Notice that in the F# minor scales and C# minor scales there are two notes which you might not have seen before: E# and B#. These are both white notes on the piano. E# is the same note on the piano as F natural and B# is the same as C natural. But although they are the same note on an instrument, they are different notes in music theory, and you must be careful to use the correct one.

Remember that in scales, you can only use each letter name once, apart from the first and last notes of the scale. So we use E# (and not F natural) in the F# minor scale, because we have already used the letter “F” as the first and last notes of the scale. E# and F are called “enharmonic equivalents” (and so are B#/C and all the other notes which you are probably more familiar with, like Ab/G# or Eb/D# etc.)

Watch the video below, to see E# and B# used in a real piece of music- Domenico Scarlatti’s Keyboard Sonata in F# minor.

Scales Exercises
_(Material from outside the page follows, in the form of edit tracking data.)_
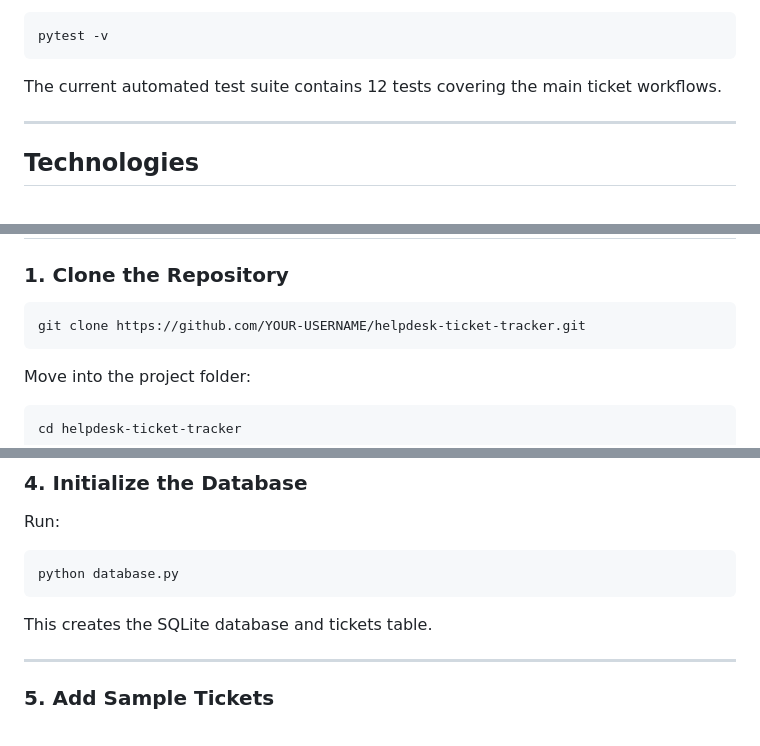
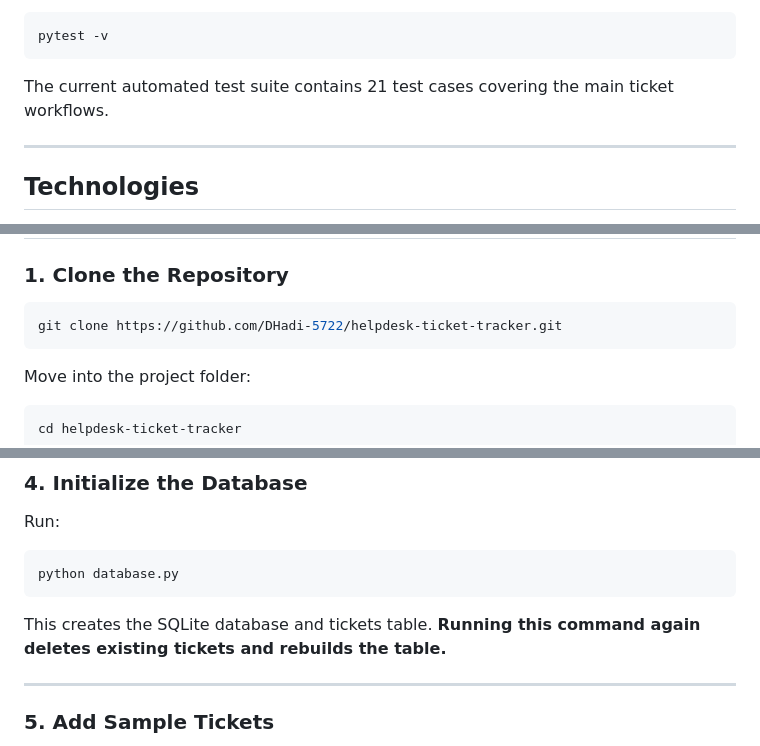
Before and after one commit to DHadi-5722/helpdesk-ticket-tracker, a Markdown page: README.md, 3 parts joined by grey strips. GitHub-like rendering.

````diff
--- a/README.md
+++ b/README.md
@@ -294,7 +296,7 @@ Run the complete test suite with:
 pytest -v
 ```
 
-The current automated test suite contains 12 tests covering the main ticket workflows.
+The current automated test suite contains 21 test cases covering the main ticket workflows.
 
 ---
 
@@ -399,7 +401,7 @@ The local virtual environment, SQLite database, cache files, and environment fil
 ### 1. Clone the Repository
 
 ```powershell
-git clone https://github.com/YOUR-USERNAME/helpdesk-ticket-tracker.git
+git clone https://github.com/DHadi-5722/helpdesk-ticket-tracker.git
 ```
 
 Move into the project folder:
@@ -448,7 +450,7 @@ Run:
 python database.py
 ```
 
-This creates the SQLite database and tickets table.
+This creates the SQLite database and tickets table. **Running this command again deletes existing tickets and rebuilds the table.**
 
 ---
 
````
Also changed, not shown: other parts of README.md (+2 -0 lines), docs/completion-review.md (added, +30 -0 lines).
Write as semibreves (whole notes) the scales named below, without a key signature but including any necessary sharp or flat signs.

  1. F minor harmonic ascending
  2. B minor melodic ascending
  3. C# minor melodic descending
  4. C minor harmonic descending

Add the correct clef and any necessary sharp or flat signs to make each of the scales named below. Don’t use key signatures.

  1. E minor harmonic
  2. A minor melodic
  3. F# minor harmonic
  4. C minor melodic

Name the key of each of the following scales. If the key is minor, state whether the scale is in the harmonic or melodic form.

  1. x
  2. x
  3. x
  4. f) x